Gary Opit, Brunswick Heads
Warren Kennedy is perfectly correct when he writes that large numbers of species have gone extinct since life began on this planet and that we should always try to minimise our effect on other species.
Scientists have estimated that up to 10 species every year naturally go extinct every year. Almost all of them are tiny invertebrates, and that most species survive for millions of years.
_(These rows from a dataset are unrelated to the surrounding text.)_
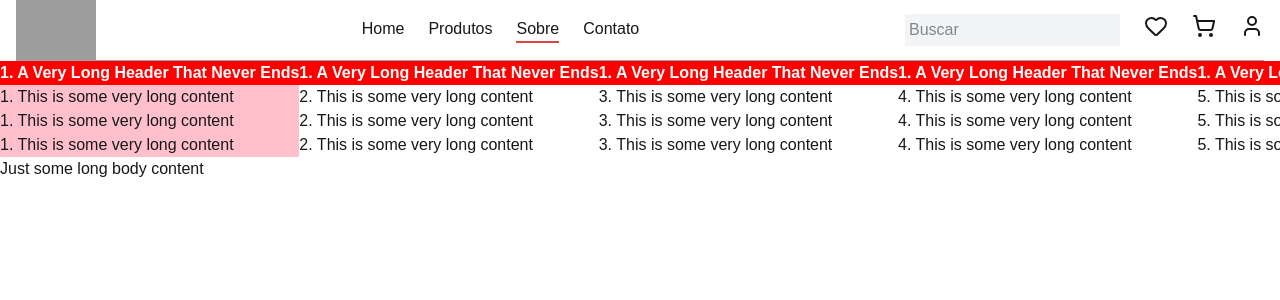
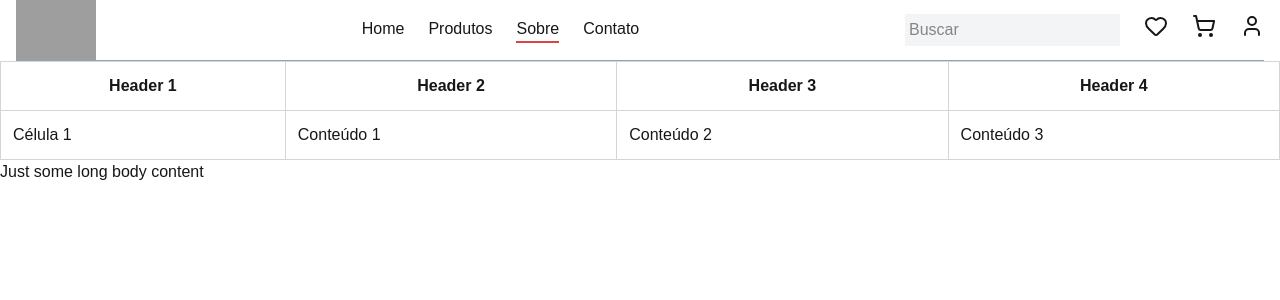
Before and after one commit to ScarlateAlves/store, a Next.js app: page /about in a window 1280 px wide. Shown: the top 300 px of the page. Built offline with nearby package versions, Linux system fonts and the light colour scheme; grey boxes are pictures that could not be loaded.

Commit message:
chore: add inView scroll

```diff
--- a/src/app/about/page.tsx
+++ b/src/app/about/page.tsx
@@ -3,160 +3,33 @@
 export default function About() {
   return (
     <div>
-      <div>
-        <div
-          id="tableHeaders"
-          style={{
-            overflowX: "hidden",
-            position: "sticky",
-            top: 0,
-
-            background: "red",
-            color: "white",
-          }}
-        >
-          <table>
+      <div className="max-w-full" style={{ overflow: "clip" }}>
+        <div className="overflow-x-auto">
+          <table className="border-collapse min-w-[800px] w-full">
             <thead>
               <tr>
-                <th
-                  style={{ whiteSpace: "nowrap", left: 0, position: "sticky" }}
-                >
-                  1. A Very Long Header That Never Ends
+                <th className="sticky top-0 left-0 bg-white z-[15] p-3 border border-gray-300 drop-shadow-custom font-semibold">
+                  Header 1
                 </th>
-                <th style={{ whiteSpace: "nowrap" }}>
-                  1. A Very Long Header That Never Ends
+                <th className="sticky top-0 bg-white z-10 p-3 border border-gray-300 drop-shadow-custom">
+                  Header 2
                 </th>
-                <th style={{ whiteSpace: "nowrap" }}>
-                  1. A Very Long Header That Never Ends
-                </th>{" "}
-                <th style={{ whiteSpace: "nowrap" }}>
-                  1. A Very Long Header That Never Ends
-                </th>{" "}
-                <th style={{ whiteSpace: "nowrap" }}>
-                  1. A Very Long Header That Never Ends
-                </th>{" "}
-                <th style={{ whiteSpace: "nowrap" }}>
-                  1. A Very Long Header That Never Ends
+                <th className="sticky top-0 bg-white z-10 p-3 border border-gray-300 drop-shadow-custom">
+                  Header 3
                 </th>
-              </tr>
-            </thead>
-          </table>
-        </div>
-
-        <div
-          id="tableBody"
-          style={{ overflowX: "scroll" }}
-          onScroll={(e) => {
-            const tableHeaders = document.getElementById("tableHeaders");
-            if (tableHeaders) {
-              tableHeaders.scrollLeft = (e.target as HTMLDivElement).scrollLeft;
-            }
-          }}
-        >
-          <table>
-            <thead style={{ lineHeight: "0px", opacity: 0 }}>
-              <tr>
-                <th style={{ whiteSpace: "nowrap" }}>
-                  1. A Very Long Header That Never Ends
-                </th>
-                <th style={{ whiteSpace: "nowrap" }}>
-                  2. A Very Long Header That Never Ends
-                </th>
-                <th style={{ whiteSpace: "nowrap" }}>
-                  3. A Very Long Header That Never Ends
-                </th>
-                <th style={{ whiteSpace: "nowrap" }}>
-                  4. A Very Long Header That Never Ends
-                </th>
-                <th style={{ whiteSpace: "nowrap" }}>
-                  5. A Very Long Header That Never Ends
-                </th>
-                <th style={{ whiteSpace: "nowrap" }}>
-                  6. A Very Long Header That Never Ends
+                <th className="sticky top-0 bg-white z-10 p-3 border border-gray-300 drop-shadow-custom">
+                  Header 4
                 </th>
               </tr>
             </thead>
             <tbody>
               <tr>
-                <td
-                  style={{
-                    whiteSpace: "nowrap",
-                    background: "pink",
-                    left: 0,
-                    position: "sticky",
-                  }}
-                >
-                  1. This is some very long content
+                <td className="sticky left-0 bg-white z-[5] p-3 border border-gray-300 drop-shadow-custom font-medium">
+                  Célula 1
                 </td>
-                <td style={{ whiteSpace: "nowrap" }}>
-                  2. This is some very long content
-                </td>
-                <td style={{ whiteSpace: "nowrap" }}>
-                  3. This is some very long content
-                </td>
-                <td style={{ whiteSpace: "nowrap" }}>
-                  4. This is some very long content
-                </td>
-                <td style={{ whiteSpace: "nowrap" }}>
-                  5. This is some very long content
-                </td>
-                <td style={{ whiteSpace: "nowrap" }}>
-                  6. This is some very long content
-                </td>
-              </tr>
-              <tr>
-                <td
-                  style={{
-                    whiteSpace: "nowrap",
-                    background: "pink",
-                    left: 0,
-                    position: "sticky",
-                  }}
-                >
-                  1. This is some very long content
-                </td>
-                <td style={{ whiteSpace: "nowrap" }}>
-                  2. This is some very long content
-                </td>
-                <td style={{ whiteSpace: "nowrap" }}>
-                  3. This is some very long content
-                </td>
-                <td style={{ whiteSpace: "nowrap" }}>
-                  4. This is some very long content
-                </td>
-                <td style={{ whiteSpace: "nowrap" }}>
-                  5. This is some very long content
-                </td>
-                <td style={{ whiteSpace: "nowrap" }}>
-                  6. This is some very long content
-                </td>
-              </tr>
-              <tr>
-                <td
-                  style={{
-                    whiteSpace: "nowrap",
-                    background: "pink",
-                    left: 0,
-                    position: "sticky",
-                  }}
-                >
-                  1. This is some very long content
-                </td>
-                <td style={{ whiteSpace: "nowrap" }}>
-                  2. This is some very long content
-                </td>
-                <td style={{ whiteSpace: "nowrap" }}>
-                  3. This is some very long content
-                </td>
-                <td style={{ whiteSpace: "nowrap" }}>
-                  4. This is some very long content
-                </td>
-                <td style={{ whiteSpace: "nowrap" }}>
-                  5. This is some very long content
-                </td>
-                <td style={{ whiteSpace: "nowrap" }}>
-                  6. This is some very long content
-                </td>
+                <td className="p-3 border border-gray-300">Conteúdo 1</td>
+                <td className="p-3 border border-gray-300">Conteúdo 2</td>
+                <td className="p-3 border border-gray-300">Conteúdo 3</td>
               </tr>
             </tbody>
           </table>
--- a/src/app/products/page.tsx
+++ b/src/app/products/page.tsx
@@ -1,30 +1,60 @@
 "use client";
 
 import { table } from "@/utils/mock.table";
-import { useState } from "react";
+import { useState, useEffect, useRef } from "react";
+
+const INITIAL_ROWS_VISIBLE = 5;
+const TABLE_HEADERS_ID = "tableHeaders";
 
 export default function Products() {
-  const numberLength = table.header.products.length;
+  const [expanded, setExpanded] = useState(false);
+  const [isScrolling, setIsScrolling] = useState(false);
 
-  const [expanded, setExpanded] = useState(false);
+  console.log({ isScrolling });
 
-  const handleSize = () => {
+  const totalProductsCount = table.header.products.length;
+  const visibleRows = expanded
+    ? table.body
+    : table.body.slice(0, INITIAL_ROWS_VISIBLE);
+
+  const handleToggleExpansion = () => {
     setExpanded((prev) => !prev);
   };
 
-  const sizeBody = expanded ? table.body : table.body.slice(0, 5);
+  const handleTableHorizontalScroll = (e: React.UIEvent<HTMLDivElement>) => {
+    const tableHeaders = document.getElementById(TABLE_HEADERS_ID);
+    const scrollLeft = (e.target as HTMLDivElement).scrollLeft;
+    if (tableHeaders) tableHeaders.scrollLeft = scrollLeft;
+  };
+
+  const elementRef = useRef<HTMLDivElement>(null);
+
+  useEffect(() => {
+    const handleScroll = () => {
+      const element = elementRef.current;
+      if (!element) return;
+
+      const rect = element.getBoundingClientRect();
+      setIsScrolling(rect.top <= 0);
+    };
+
+    window.addEventListener("scroll", handleScroll);
+    return () => window.removeEventListener("scroll", handleScroll);
+  }, []);
 
   return (
     <>
+      <div className="h-56">ff</div>
+      <div className="h-4">hhhh</div>
       <div className="max-w-7xl mx-auto">
-        <div className="relative">
+        <div ref={elementRef} className="relative">
           <div
             id="tableHeaders"
             className="overflow-x-hidden sticky top-0 bg-white z-50"
           >
             <table className="w-full border-collapse table-fixed">
               <colgroup>
-                {Array.from({ length: numberLength }).map((_, index) => (
+                {Array.from({ length: totalProductsCount }).map((_, index) => (
                   <col key={index} className="min-w-32" />
                 ))}
               </colgroup>
@@ -37,8 +67,12 @@ export default function Products() {
                     <th key={product.id} className="px-2 py-4 align-middle">
                       <div className="flex items-center flex-col">
                         <p>{product.name}</p>
-                        <p>{product.description}</p>
-                        <p>{product.value}</p>
+                        {!isScrolling && (
+                          <>
+                            <p>{product.description}</p>
+                            <p>{product.value}</p>
+                          </>
+                        )}
                         <button className="mt-2 px-4 py-2 bg-blue-500 text-white rounded">
                           label
                         </button>
@@ -53,18 +87,11 @@ export default function Products() {
           <div
             id="tableBody"
             style={{ overflowX: "scroll" }}
-            onScroll={(e) => {
-              const tableHeaders = document.getElementById("tableHeaders");
-              if (tableHeaders) {
-                tableHeaders.scrollLeft = (
-                  e.target as HTMLDivElement
-                ).scrollLeft;
-              }
-            }}
+            onScroll={handleTableHorizontalScroll}
           >
             <table className="w-full border-collapse table-fixed">
               <colgroup>
-                {Array.from({ length: numberLength }).map((_, index) => (
+                {Array.from({ length: totalProductsCount }).map((_, index) => (
                   <col key={index} className="min-w-32" />
                 ))}
               </colgroup>
@@ -78,7 +105,7 @@ export default function Products() {
               </thead>
 
               <tbody>
-                {sizeBody.map((item, index) => (
+                {visibleRows.map((item, index) => (
                   <>
                     {item.subtitle && (
                       <tr key={index} className="h-14 border-b border-gray-300">
@@ -117,7 +144,7 @@ export default function Products() {
           >
             <button
               className="px-4 py-2 bg-blue-500 text-white rounded"
-              onClick={handleSize}
+              onClick={handleToggleExpansion}
             >
               {expanded ? "Show Less" : "Show More"}
             </button>
```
Animals and plants large enough to see generally do not go extinct unless struck by major catastrophic events, both planet-wide and regional.
Periods of time when there were relatively few major extinctions were 75 million years, 113 million years, 37 million years, 148 million years and 66 million years in that order.
It was after these events that evolution speeded up, as surviving species evolved to fill the gaps in the planet’s ecological systems and scientists estimate that it took between 15 to 30 million years each time before the health of the Earth’s atmospheric, oceanic and terrestrial organs had stabilised.
Regional events have caused some extinctions as sea levels rose or fell, slowly decreasing habitat or allowing immigrants to invade new territories often outcompeting the original residents.
Scientists estimate that humanity is now exterminating 1000 species a year and many of these are key species, essential for the maintenance of the planet’s life support systems.
Species most at risk are often the most successful and populous as they depend on the stability and health of the ecosystems in which they are embedded. Which is why I believe that humanity is highly endangered, being a species dependent on enormous food and energy resources from a collapsing biosphere caused by biodiversity extinctions.